Jolena Zabel—2014 Fellow
Year: Class of 2016
Major: Political Science and International Studies, HRH concentration
the Human Rights Center at the U of M Law School
When Chuck Green (“the Man Himself”, as we called him) visited our cohort this spring, he reminded us that “age is just a number,” and we should never doubt that we have unique and compelling ideas worthy of contribution. Though I did not know it at the time, his advice would be invaluable during my fellowship at the Human Rights Center. Located in the University of Minnesota Law School, the Human Rights Center works to promote human rights in a variety of forms, from courses at the Law School to hosting annually a group of Humphrey Fellows from the U.S. Department of State.
I worked on several different projects throughout the summer, all related to human rights education. The first of these was assisting in the publication of a compilation of chapters written by human rights educators from around the world. I helped translate documents and emails, correspond with authors, and prepare legal documents surrounding copyrights and publication agreements.
Secondly, I wrote a position statement for submission by the Human Rights Education USA organization to the National Council for the Social Studies (NCSS). If and when it is adopted, NCSS will be formally supporting and encouraging the inclusion of human rights education and humanitarian law into standard social studies curriculum.
My third and last project was helping to prepare a human rightsbased and Minnesotacentered three week course for the incoming group of Humphrey Fellows.

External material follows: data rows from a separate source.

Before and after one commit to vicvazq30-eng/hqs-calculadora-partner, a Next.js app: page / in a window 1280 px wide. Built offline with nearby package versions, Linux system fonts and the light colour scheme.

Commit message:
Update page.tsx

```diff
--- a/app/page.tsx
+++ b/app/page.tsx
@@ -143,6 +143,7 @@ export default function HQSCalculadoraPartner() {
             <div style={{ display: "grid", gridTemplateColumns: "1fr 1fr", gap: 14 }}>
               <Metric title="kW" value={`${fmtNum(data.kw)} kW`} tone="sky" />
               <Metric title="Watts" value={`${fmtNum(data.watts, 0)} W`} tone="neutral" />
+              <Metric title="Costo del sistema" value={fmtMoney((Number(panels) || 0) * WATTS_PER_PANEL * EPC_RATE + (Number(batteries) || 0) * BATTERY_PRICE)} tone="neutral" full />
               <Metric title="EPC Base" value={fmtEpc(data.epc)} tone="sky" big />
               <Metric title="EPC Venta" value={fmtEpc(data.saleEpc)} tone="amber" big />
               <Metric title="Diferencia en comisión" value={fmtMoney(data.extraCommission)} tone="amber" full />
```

I worked with the Assistant Director of the program to create a syllabus filled with speakers, trainings, and site visits that would both introduce the fellows to their new home in the Twin Cities as well as provide space and subject matter for in depth discussions on a variety of human rights topics.

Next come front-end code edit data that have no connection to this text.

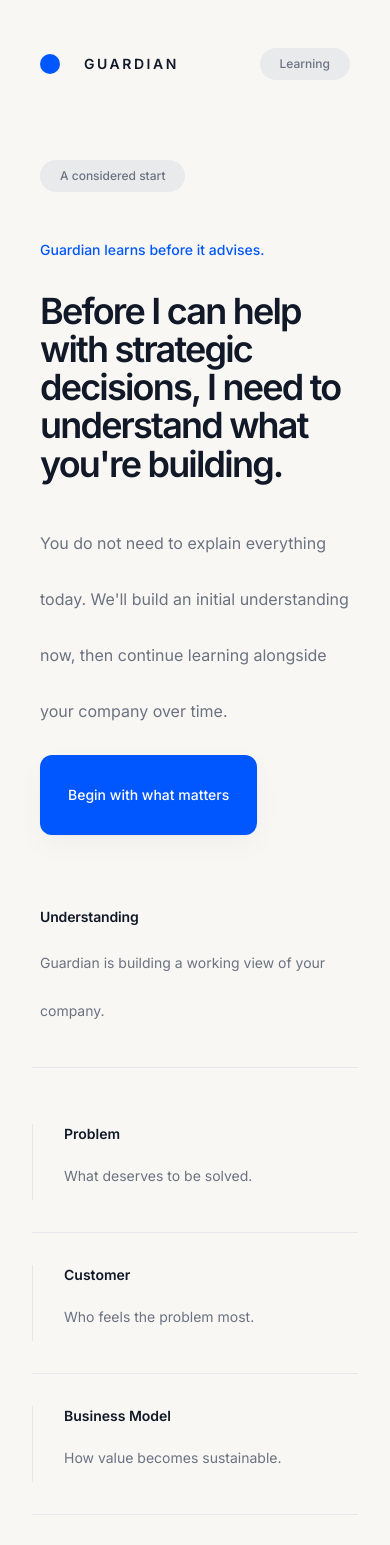
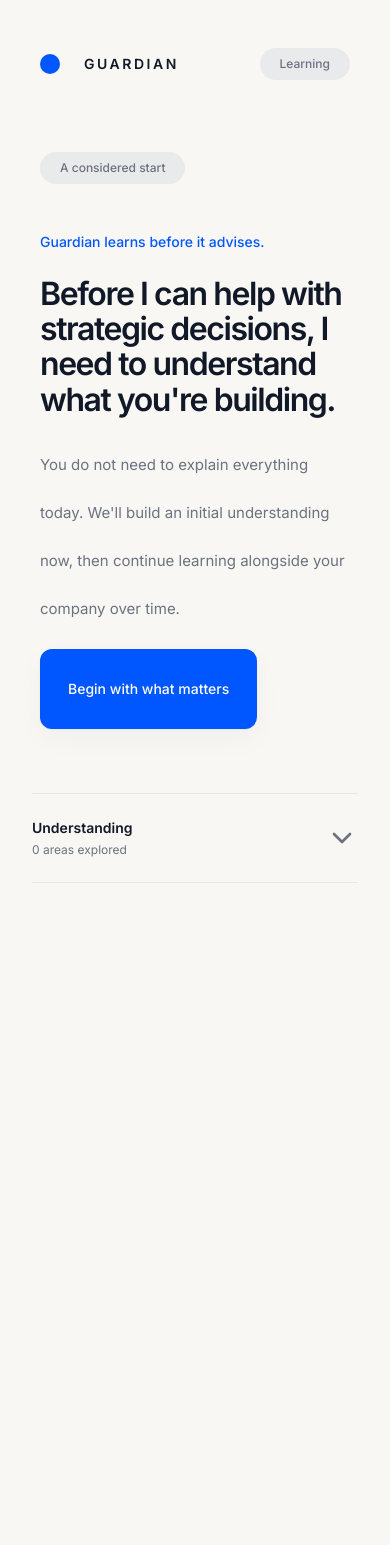
Before and after one commit to Abdurrahman99max/guardian, a Next.js app: page / in a window 390 px wide. Shown: the top 1545 px of the page. After the commit the page ends 923 px from the top, so only its background shows below. Built offline with nearby package versions, Linux system fonts and the light colour scheme.

Commit message:
feat: refine guardian product experience

```diff
--- a/components/ui/textarea.tsx
+++ b/components/ui/textarea.tsx
@@ -6,7 +6,7 @@ function Textarea({ className, ...props }: TextareaHTMLAttributes<HTMLTextAreaEl
   return (
     <textarea
       className={cn(
-        'rounded-writing border-border-soft/60 bg-surface text-text-primary placeholder:text-text-secondary duration-fast focus:border-guardian-blue min-h-28 w-full resize-y border px-4 py-3 text-[15px] leading-7 transition-colors focus:outline-none disabled:cursor-not-allowed disabled:opacity-50',
+        'rounded-writing border-border-soft/50 bg-surface text-text-primary placeholder:text-text-secondary duration-fast focus:border-guardian-blue/45 min-h-28 w-full resize-y border px-4 py-3 text-[15px] leading-7 transition-colors focus:outline-none disabled:cursor-not-allowed disabled:opacity-50',
         className,
       )}
       {...props}
--- a/features/guardian-learns/guardian-learns-experience.tsx
+++ b/features/guardian-learns/guardian-learns-experience.tsx
@@ -1,7 +1,7 @@
 'use client';
 
 import { AnimatePresence, motion } from 'motion/react';
-import { Check, MoreHorizontal, Pencil, Plus, Sparkles, Trash2 } from 'lucide-react';
+import { Check, ChevronDown, MoreHorizontal, Pencil, Plus, ScanSearch, Trash2 } from 'lucide-react';
 import { useMemo, useState } from 'react';
 
 import { Badge } from '@/components/ui/badge';
@@ -37,6 +37,7 @@ function GuardianLearnsExperience() {
   const [editingCardId, setEditingCardId] = useState<string | null>(null);
   const [contextCardId, setContextCardId] = useState<string | null>(null);
   const [context, setContext] = useState('');
+  const [mobileUnderstandingOpen, setMobileUnderstandingOpen] = useState(false);
 
   const activePrompt = learningPrompts[promptIndex];
   const activeArea = understandingAreas.find((area) => area.id === activePrompt?.areaId);
@@ -107,7 +108,7 @@ function GuardianLearnsExperience() {
 
   return (
     <main className="bg-foundation min-h-screen px-4 py-5 sm:px-6 sm:py-8">
-      <div className="max-w-content mx-auto flex flex-col gap-8">
+      <div className="max-w-conversation mx-auto flex flex-col gap-7">
         <header className="flex items-center justify-between px-1 py-1">
           <div className="flex items-center gap-3">
             <span aria-hidden className="bg-guardian-blue size-2.5 rounded-full" />
@@ -118,7 +119,7 @@ function GuardianLearnsExperience() {
           <Badge variant="learning">Learning</Badge>
         </header>
 
-        <div className="grid items-start gap-8 lg:grid-cols-[minmax(0,1fr)_18rem] xl:gap-12">
+        <div className="grid items-start gap-7 lg:grid-cols-[minmax(0,1fr)_16rem] xl:gap-10">
           <section aria-live="polite" className="min-w-0">
             <AnimatePresence mode="wait">
               {view === 'introduction' && (
@@ -158,12 +159,34 @@ function GuardianLearnsExperience() {
             </AnimatePresence>
           </section>
 
-          <aside className="space-y-3 lg:sticky lg:top-8">
-            <div className="border-border-soft/60 border-b px-1 pb-4">
+          <aside className="lg:sticky lg:top-8">
+            <button
+              className="border-border-soft/60 flex w-full items-center justify-between border-y py-3 text-left lg:hidden"
+              type="button"
+              aria-expanded={mobileUnderstandingOpen}
+              onClick={() => setMobileUnderstandingOpen((open) => !open)}
+            >
+              <span>
+                <span className="text-text-primary block text-sm font-semibold">Understanding</span>
+                <span className="text-text-secondary mt-0.5 block text-xs">
+                  {cards.length} {cards.length === 1 ? 'area explored' : 'areas explored'}
+                </span>
+              </span>
+              <ChevronDown
+                className={cn(
+                  'text-text-secondary duration-standard size-4 transition-transform',
+                  mobileUnderstandingOpen && 'rotate-180',
+                )}
+              />
+            </button>
+            <div
+              className={cn('pt-5 lg:block lg:pt-0', mobileUnderstandingOpen ? 'block' : 'hidden')}
+            >
+              <div className="border-border-soft/60 border-b px-1 pb-3">
                 <p className="text-text-primary text-sm font-semibold tracking-[-0.01em]">
                   Understanding
                 </p>
-              <p className="text-text-secondary mt-1.5 text-sm leading-6">
+                <p className="text-text-secondary mt-1 text-[13px] leading-5">
                   Guardian is building a working view of your company.
                 </p>
               </div>
@@ -179,6 +202,7 @@ function GuardianLearnsExperience() {
                     onAddContext={setContextCardId}
                   />
                 ))}
+              </div>
             </div>
           </aside>
         </div>
@@ -226,15 +250,15 @@ function Introduction({ onBegin }: { onBegin: () => void }) {
           <Badge variant="learning" className="w-fit">
             A considered start
           </Badge>
-          <div className="max-w-2xl space-y-4">
+          <div className="max-w-xl space-y-3">
             <p className="text-guardian-blue text-sm font-medium">
               Guardian learns before it advises.
             </p>
-            <CardTitle className="text-4xl leading-[1.06] tracking-[-0.05em] sm:text-[3.25rem]">
+            <CardTitle className="text-[2rem] leading-[1.1] tracking-[-0.045em] sm:text-[2.75rem]">
               Before I can help with strategic decisions, I need to understand what you&apos;re
               building.
             </CardTitle>
-            <p className="text-text-secondary max-w-xl text-base leading-7">
+            <p className="text-text-secondary max-w-lg text-[15px] leading-6">
               You do not need to explain everything today. We&apos;ll build an initial understanding
               now, then continue learning alongside your company over time.
             </p>
@@ -266,19 +290,19 @@ function PromptCard({
   return (
     <motion.div initial="hidden" animate="visible" exit="exit" variants={cardReveal}>
       <Card className="overflow-hidden">
-        <CardHeader className="gap-4 px-6 py-6 sm:px-8 sm:py-8">
+        <CardHeader className="gap-3 px-5 py-5 sm:px-7 sm:py-6">
           <Badge className="w-fit">Building understanding: {areaLabel}</Badge>
-          <div className="space-y-3">
-            <CardTitle className="max-w-2xl text-3xl leading-[1.12] tracking-[-0.04em] sm:text-[2.5rem]">
+          <div className="space-y-2.5">
+            <CardTitle className="max-w-xl text-[1.75rem] leading-[1.15] tracking-[-0.035em] sm:text-[2.1rem]">
               {prompt.prompt}
             </CardTitle>
-            <p className="text-text-secondary max-w-xl text-base leading-7">
+            <p className="text-text-secondary max-w-lg text-[15px] leading-6">
               {prompt.supportingText}
             </p>
           </div>
         </CardHeader>
-        <CardContent className="bg-foundation/45 border-border-soft/45 space-y-4 border-t px-6 py-5 sm:px-8 sm:py-6">
-          <div className="rounded-writing border-border-soft/55 bg-surface focus-within:border-guardian-blue/50 focus-within:shadow-card duration-standard border transition-[border-color,box-shadow]">
+        <CardContent className="bg-foundation/45 border-border-soft/45 space-y-3 border-t px-5 py-4 sm:px-7 sm:py-5">
+          <div className="rounded-writing bg-surface focus-within:ring-guardian-blue/15 duration-standard ring-1 ring-transparent transition-[box-shadow] focus-within:ring-4">
             <div className="flex items-center justify-between px-4 pt-3">
               <span className="text-text-secondary text-xs font-medium tracking-[0.08em] uppercase">
                 Your perspective
@@ -286,7 +310,8 @@ function PromptCard({
               <span className="text-learning text-xs">A working thought is enough.</span>
             </div>
             <Textarea
-              className="min-h-36 border-0 bg-transparent px-4 pt-2 pb-4 shadow-none focus:border-0"
+              className="min-h-32 resize-none border-0 bg-transparent px-4 pt-2 pb-3 shadow-none focus:border-0"
+              aria-label="Your perspective"
               value={response}
               onChange={(event) => onResponseChange(event.target.value)}
               placeholder="Share what feels most important."
@@ -319,19 +344,19 @@ function Reflection({
   return (
     <motion.div initial="hidden" animate="visible" exit="exit" variants={cardReveal}>
       <Card className="border-0 bg-transparent shadow-none">
-        <CardHeader className="gap-5 p-1 sm:p-2">
+        <CardHeader className="gap-4 p-1 sm:p-2">
           <motion.div
             className="bg-guardian-blue/10 text-guardian-blue flex size-11 items-center justify-center rounded-full"
             variants={fadeUp}
           >
-            <Sparkles size={20} />
+            <ScanSearch size={19} strokeWidth={1.75} />
           </motion.div>
-          <div className="space-y-3">
+          <div className="space-y-2.5">
             <p className="text-guardian-blue text-sm font-medium">Understanding updated</p>
-            <CardTitle className="max-w-xl text-3xl leading-[1.12] tracking-[-0.04em] sm:text-[2.5rem]">
+            <CardTitle className="max-w-xl text-[1.75rem] leading-[1.15] tracking-[-0.035em] sm:text-[2.1rem]">
               {message}
             </CardTitle>
-            <p className="text-text-secondary max-w-xl text-base leading-7">
+            <p className="text-text-secondary max-w-lg text-[15px] leading-6">
               This is a working interpretation, not a final conclusion. You can refine it at any
               time.
             </p>
@@ -359,21 +384,21 @@ function Summary({
   return (
     <motion.div initial="hidden" animate="visible" exit="exit" variants={cardReveal}>
       <Card>
-        <CardHeader className="gap-4 px-6 py-6 sm:px-8 sm:py-8">
+        <CardHeader className="gap-3 px-5 py-5 sm:px-7 sm:py-6">
           <p className="text-guardian-blue text-sm font-medium">My Current Understanding</p>
-          <CardTitle className="text-4xl leading-[1.06] tracking-[-0.05em] sm:text-[3.25rem]">
+          <CardTitle className="text-[2rem] leading-[1.1] tracking-[-0.045em] sm:text-[2.75rem]">
             Here is the working picture I&apos;ve built so far.
           </CardTitle>
-          <p className="text-text-secondary max-w-2xl text-base leading-7">
+          <p className="text-text-secondary max-w-xl text-[15px] leading-6">
             Based on what you&apos;ve shared, this is my initial interpretation. I&apos;m more
             confident in some areas than others.
           </p>
         </CardHeader>
-        <CardContent className="space-y-3 px-6 pb-6 sm:px-8 sm:pb-8">
+        <CardContent className="space-y-2.5 px-5 pb-5 sm:px-7 sm:pb-7">
           {understandingAreas.map((area) => (
             <div
               key={area.id}
-              className="rounded-control border-border-soft/55 bg-foundation/55 border px-4 py-3.5"
+              className="rounded-control border-border-soft/45 bg-foundation/55 border px-3.5 py-3"
             >
               <div className="flex items-center justify-between gap-4">
                 <p className="text-text-primary font-medium">{area.label}</p>
@@ -385,7 +410,7 @@ function Summary({
               </p>
             </div>
           ))}
-          <div className="border-border-soft/60 mt-6 border-t pt-5">
+          <div className="border-border-soft/60 mt-5 border-t pt-4">
             <p className="text-text-primary text-lg font-semibold">
               Does this reflect your company accurately?
             </p>
@@ -408,16 +433,16 @@ function Transition() {
   return (
     <motion.div initial="hidden" animate="visible" variants={cardReveal}>
       <Card className="border-0 bg-transparent shadow-none">
-        <CardHeader className="gap-5 p-1 sm:p-2">
+        <CardHeader className="gap-4 p-1 sm:p-2">
           <div className="bg-success/10 text-success flex size-11 items-center justify-center rounded-full">
             <Check size={20} />
           </div>
-          <div className="space-y-3">
+          <div className="space-y-2.5">
             <p className="text-guardian-blue text-sm font-medium">Initial understanding created</p>
-            <CardTitle className="max-w-xl text-4xl leading-[1.06] tracking-[-0.05em] sm:text-[3.25rem]">
+            <CardTitle className="max-w-xl text-[2rem] leading-[1.1] tracking-[-0.045em] sm:text-[2.75rem]">
               We&apos;ve built an initial understanding together.
             </CardTitle>
-            <p className="text-text-secondary max-w-xl text-base leading-7">
+            <p className="text-text-secondary max-w-lg text-[15px] leading-6">
               Create your account so I can continue learning alongside your company.
             </p>
           </div>
@@ -457,15 +482,15 @@ function UnderstandingCardItem({
     >
       <div
         className={cn(
-          'group duration-standard relative py-4 pl-4 transition-colors',
+          'group duration-standard relative py-3.5 pl-3.5 transition-colors',
           card ? 'before:bg-guardian-blue/75' : 'before:bg-border-soft',
-          'before:absolute before:inset-y-4 before:left-0 before:w-px',
+          'before:absolute before:inset-y-3.5 before:left-0 before:w-px',
         )}
       >
         <div className="flex items-start justify-between gap-3">
           <div>
             <p className="text-text-primary text-sm font-semibold">{area.label}</p>
-            <p className="text-text-secondary mt-1 text-sm leading-6">
+            <p className="text-text-secondary mt-1 text-[13px] leading-5">
               {card ? card.summary : area.description}
             </p>
           </div>
--- a/styles/tokens.css
+++ b/styles/tokens.css
@@ -1,7 +1,7 @@
 :root {
   --guardian-blue: #0057ff;
-  --foundation: #f8f7f4;
-  --surface: #ffffff;
+  --foundation: #f8f7f3;
+  --surface: #fffefa;
   --text-primary: #111827;
   --text-secondary: #6b7280;
   --border-soft: #e5e7eb;
@@ -29,6 +29,7 @@
   --z-dialog: 60;
   --z-toast: 70;
   --container-content: 72rem;
+  --container-conversation: 68rem;
 }
 
 @theme inline {
@@ -61,4 +62,5 @@
   --z-index-dialog: var(--z-dialog);
   --z-index-toast: var(--z-toast);
   --container-content: var(--container-content);
+  --container-conversation: var(--container-conversation);
 }
```
Also changed, not shown: lib/motion/presets.ts (+4 -4 lines). Lines whose indentation alone changed are shown as unchanged.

My time at the Human Rights Center was challenging, educational, and extremely positive. I found myself surrounded by a new set of role models and champions of human rights. Most importantly, however, I also discovered my own value. Though I often felt inexperienced, I learned handson the lesson Chuck Green imparted so many months earlier; that I can make valuable contributions, that my ideals are worthwhile, and that so much is possible outside of my comfort zone.